Data in this exercise
━━━━━━━━━━━━━━━━

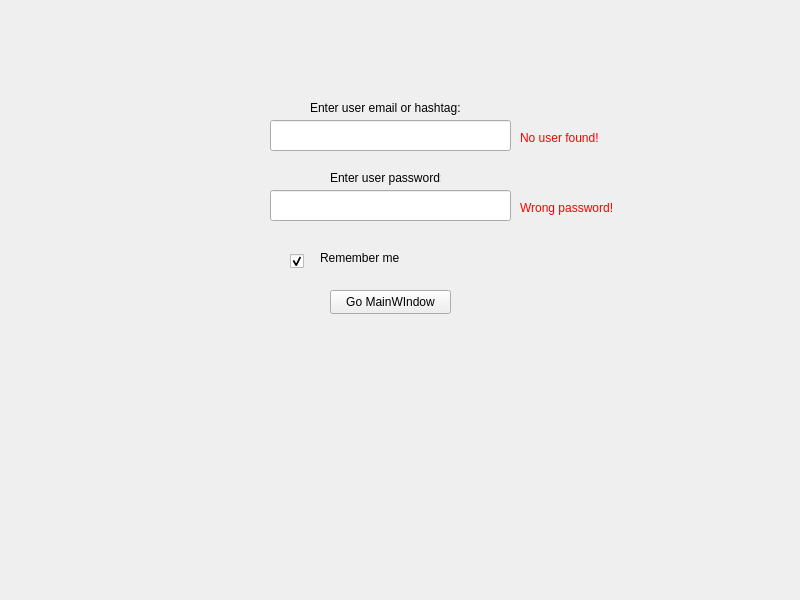
AlexMNK/dyplom-gym, file frontend/gym_frontend/login/login.ui: the form before one commit.
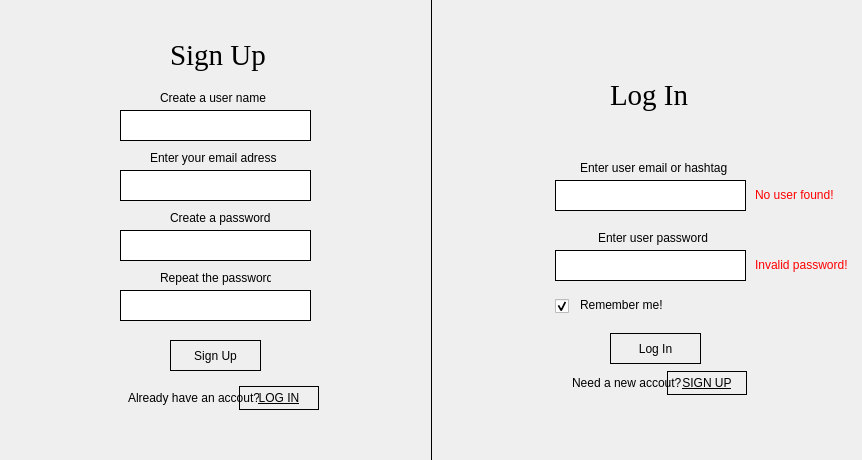
The form after the commit. Icons and pictures are not drawn.

Commit message: Added good style for log in + sign up window

```diff
--- a/frontend/gym_frontend/login/login.ui
+++ b/frontend/gym_frontend/login/login.ui
@@ -6,8 +6,8 @@
    <rect>
     <x>0</x>
     <y>0</y>
-    <width>800</width>
-    <height>600</height>
+    <width>862</width>
+    <height>460</height>
    </rect>
   </property>
   <property name="sizePolicy">
@@ -18,84 +18,111 @@
   </property>
   <property name="minimumSize">
    <size>
-    <width>800</width>
-    <height>600</height>
+    <width>862</width>
+    <height>460</height>
    </size>
   </property>
   <property name="maximumSize">
    <size>
-    <width>800</width>
-    <height>600</height>
+    <width>862</width>
+    <height>460</height>
    </size>
   </property>
+  <property name="font">
+   <font>
+    <pointsize>11</pointsize>
+   </font>
+  </property>
   <property name="windowTitle">
    <string>Login</string>
   </property>
+  <property name="windowIcon">
+   <iconset resource="res.qrc">
+    <normaloff>:/new/img/resources/icon.jpg</normaloff>:/new/img/resources/icon.jpg</iconset>
+  </property>
+  <property name="styleSheet">
+   <string notr="true">QPushButton { border: 1px solid black }
+QPushButton :hover { border: 1px solid green }
+QLineEdit { border: 1px solid black }</string>
+  </property>
   <widget class="QWidget" name="centralwidget">
    <widget class="QPushButton" name="pushButton">
     <property name="geometry">
      <rect>
-      <x>330</x>
-      <y>290</y>
-      <width>121</width>
-      <height>24</height>
+      <x>610</x>
+      <y>333</y>
+      <width>91</width>
+      <height>31</height>
      </rect>
     </property>
     <property name="text">
-     <string>Go MainWIndow</string>
+     <string>Log In</string>
     </property>
    </widget>
    <widget class="QLineEdit" name="user_name">
     <property name="geometry">
      <rect>
-      <x>270</x>
-      <y>120</y>
-      <width>241</width>
+      <x>555</x>
+      <y>180</y>
+      <width>191</width>
       <height>31</height>
      </rect>
     </property>
+    <property name="font">
+     <font>
+      <pointsize>11</pointsize>
+     </font>
+    </property>
+    <property name="text">
+     <string/>
+    </property>
    </widget>
    <widget class="QLabel" name="label">
     <property name="geometry">
      <rect>
-      <x>310</x>
-      <y>100</y>
+      <x>580</x>
+      <y>160</y>
       <width>151</width>
       <height>16</height>
      </rect>
     </property>
     <property name="text">
-     <string>Enter user email or hashtag:</string>
+     <string>Enter user email or hashtag</string>
     </property>
    </widget>
    <widget class="QLineEdit" name="user_password">
     <property name="geometry">
      <rect>
-      <x>270</x>
-      <y>190</y>
-      <width>241</width>
+      <x>555</x>
+      <y>250</y>
+      <width>191</width>
       <height>31</height>
      </rect>
     </property>
+    <property name="font">
+     <font>
+      <pointsize>11</pointsize>
+     </font>
+    </property>
    </widget>
    <widget class="QLabel" name="label_2">
     <property name="geometry">
      <rect>
-      <x>330</x>
-      <y>170</y>
+      <x>598</x>
+      <y>230</y>
       <width>111</width>
       <height>16</height>
      </rect>
     </property>
     <property name="text">
-     <string>Enter user password:</string>
+     <string>Enter user password</string>
     </property>
    </widget>
    <widget class="QLabel" name="no_user_found">
     <property name="geometry">
      <rect>
-      <x>520</x>
-      <y>130</y>
+      <x>755</x>
+      <y>187</y>
       <width>81</width>
       <height>16</height>
      </rect>
@@ -110,8 +137,8 @@
    <widget class="QLabel" name="invalid_password">
     <property name="geometry">
      <rect>
-      <x>520</x>
-      <y>200</y>
+      <x>755</x>
+      <y>257</y>
       <width>101</width>
       <height>16</height>
      </rect>
@@ -120,16 +147,16 @@
      <string notr="true">color: red</string>
     </property>
     <property name="text">
-     <string>Wrong password!</string>
+     <string>Invalid password!</string>
     </property>
    </widget>
    <widget class="QCheckBox" name="rememberMe">
     <property name="geometry">
      <rect>
-      <x>290</x>
-      <y>250</y>
-      <width>16</width>
-      <height>22</height>
+      <x>555</x>
+      <y>299</y>
+      <width>14</width>
+      <height>14</height>
      </rect>
     </property>
     <property name="text">
@@ -142,14 +169,295 @@
    <widget class="QLabel" name="label_3">
     <property name="geometry">
      <rect>
-      <x>320</x>
-      <y>250</y>
+      <x>580</x>
+      <y>297</y>
+      <width>91</width>
+      <height>16</height>
+     </rect>
+    </property>
+    <property name="text">
+     <string>Remember me!</string>
+    </property>
+   </widget>
+   <widget class="QLabel" name="backgroundLabel">
+    <property name="geometry">
+     <rect>
+      <x>0</x>
+      <y>0</y>
+      <width>431</width>
+      <height>460</height>
+     </rect>
+    </property>
+    <property name="autoFillBackground">
+     <bool>true</bool>
+    </property>
+    <property name="styleSheet">
+     <string notr="true"/>
+    </property>
+    <property name="text">
+     <string/>
+    </property>
+    <property name="pixmap">
+     <pixmap resource="res.qrc">:/new/img/resources/BackgroundWithLogo.jpg</pixmap>
+    </property>
+    <property name="scaledContents">
+     <bool>true</bool>
+    </property>
+   </widget>
+   <widget class="QLabel" name="LogInLabel">
+    <property name="geometry">
+     <rect>
+      <x>610</x>
+      <y>70</y>
       <width>81</width>
+      <height>51</height>
+     </rect>
+    </property>
+    <property name="font">
+     <font>
+      <family>Times New Roman</family>
+      <pointsize>22</pointsize>
+     </font>
+    </property>
+    <property name="text">
+     <string>Log In</string>
+    </property>
+   </widget>
+   <widget class="QLabel" name="goToSignupLabel">
+    <property name="geometry">
+     <rect>
+      <x>572</x>
+      <y>375</y>
+      <width>111</width>
       <height>16</height>
      </rect>
     </property>
     <property name="text">
-     <string>Remember me</string>
+     <string>Need a new accout?</string>
+    </property>
+   </widget>
+   <widget class="QPushButton" name="GoSignUpButton">
+    <property name="geometry">
+     <rect>
+      <x>667</x>
+      <y>371</y>
+      <width>80</width>
+      <height>24</height>
+     </rect>
+    </property>
+    <property name="font">
+     <font>
+      <underline>true</underline>
+     </font>
+    </property>
+    <property name="cursor">
+     <cursorShape>PointingHandCursor</cursorShape>
+    </property>
+    <property name="text">
+     <string>SIGN UP</string>
+    </property>
+   </widget>
+   <widget class="Line" name="line">
+    <property name="geometry">
+     <rect>
+      <x>431</x>
+      <y>-9</y>
+      <width>1</width>
+      <height>481</height>
+     </rect>
+    </property>
+    <property name="styleSheet">
+     <string notr="true">border: 0.5px solid black;</string>
+    </property>
+    <property name="orientation">
+     <enum>Qt::Vertical</enum>
+    </property>
+   </widget>
+   <widget class="QLineEdit" name="sign_username">
+    <property name="geometry">
+     <rect>
+      <x>120</x>
+      <y>110</y>
+      <width>191</width>
+      <height>31</height>
+     </rect>
+    </property>
+    <property name="font">
+     <font>
+      <pointsize>11</pointsize>
+     </font>
+    </property>
+    <property name="text">
+     <string/>
+    </property>
+   </widget>
+   <widget class="QLineEdit" name="sign_user_email">
+    <property name="geometry">
+     <rect>
+      <x>120</x>
+      <y>170</y>
+      <width>191</width>
+      <height>31</height>
+     </rect>
+    </property>
+    <property name="font">
+     <font>
+      <pointsize>11</pointsize>
+     </font>
+    </property>
+    <property name="text">
+     <string/>
+    </property>
+   </widget>
+   <widget class="QLineEdit" name="sign_user_pass1">
+    <property name="geometry">
+     <rect>
+      <x>120</x>
+      <y>230</y>
+      <width>191</width>
+      <height>31</height>
+     </rect>
+    </property>
+    <property name="font">
+     <font>
+      <pointsize>11</pointsize>
+     </font>
+    </property>
+   </widget>
+   <widget class="QLineEdit" name="sign_user_pass2">
+    <property name="geometry">
+     <rect>
+      <x>120</x>
+      <y>290</y>
+      <width>191</width>
+      <height>31</height>
+     </rect>
+    </property>
+    <property name="font">
+     <font>
+      <pointsize>11</pointsize>
+     </font>
+    </property>
+   </widget>
+   <widget class="QPushButton" name="SignUp">
+    <property name="geometry">
+     <rect>
+      <x>170</x>
+      <y>340</y>
+      <width>91</width>
+      <height>31</height>
+     </rect>
+    </property>
+    <property name="cursor">
+     <cursorShape>PointingHandCursor</cursorShape>
+    </property>
+    <property name="text">
+     <string>Sign Up</string>
+    </property>
+   </widget>
+   <widget class="QPushButton" name="GoLogInButton">
+    <property name="geometry">
+     <rect>
+      <x>239</x>
+      <y>386</y>
+      <width>80</width>
+      <height>24</height>
+     </rect>
+    </property>
+    <property name="font">
+     <font>
+      <underline>true</underline>
+     </font>
+    </property>
+    <property name="cursor">
+     <cursorShape>PointingHandCursor</cursorShape>
+    </property>
+    <property name="text">
+     <string>LOG IN</string>
+    </property>
+   </widget>
+   <widget class="QLabel" name="alrRegister">
+    <property name="geometry">
+     <rect>
+      <x>128</x>
+      <y>390</y>
+      <width>131</width>
+      <height>16</height>
+     </rect>
+    </property>
+    <property name="text">
+     <string>Already have an accout?</string>
+    </property>
+   </widget>
+   <widget class="QLabel" name="sign_name_label">
+    <property name="geometry">
+     <rect>
+      <x>160</x>
+      <y>90</y>
+      <width>141</width>
+      <height>16</height>
+     </rect>
+    </property>
+    <property name="text">
+     <string>Create a user name</string>
+    </property>
+   </widget>
+   <widget class="QLabel" name="SignUpLabel">
+    <property name="geometry">
+     <rect>
+      <x>170</x>
+      <y>30</y>
+      <width>101</width>
+      <height>51</height>
+     </rect>
+    </property>
+    <property name="font">
+     <font>
+      <family>Times New Roman</family>
+      <pointsize>22</pointsize>
+     </font>
+    </property>
+    <property name="text">
+     <string>Sign Up</string>
+    </property>
+   </widget>
+   <widget class="QLabel" name="sign_email_label">
+    <property name="geometry">
+     <rect>
+      <x>150</x>
+      <y>150</y>
+      <width>151</width>
+      <height>16</height>
+     </rect>
+    </property>
+    <property name="text">
+     <string>Enter your email adress</string>
+    </property>
+   </widget>
+   <widget class="QLabel" name="sign_pass_label1">
+    <property name="geometry">
+     <rect>
+      <x>170</x>
+      <y>210</y>
+      <width>101</width>
+      <height>16</height>
+     </rect>
+    </property>
+    <property name="text">
+     <string>Create a password</string>
+    </property>
+   </widget>
+   <widget class="QLabel" name="sign_pass_label2">
+    <property name="geometry">
+     <rect>
+      <x>160</x>
+      <y>270</y>
+      <width>111</width>
+      <height>16</height>
+     </rect>
+    </property>
+    <property name="text">
+     <string>Repeat the password</string>
     </property>
    </widget>
   </widget>
```
Left out of the diff: 18 changed lines with no effect on the pictures. The commit also changes 13 other files.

━━━━━━━━━━━━━━━━

Work instructions
Nothing but a number should be returned: how many lines of the listing include "QPushButton".

Response box
6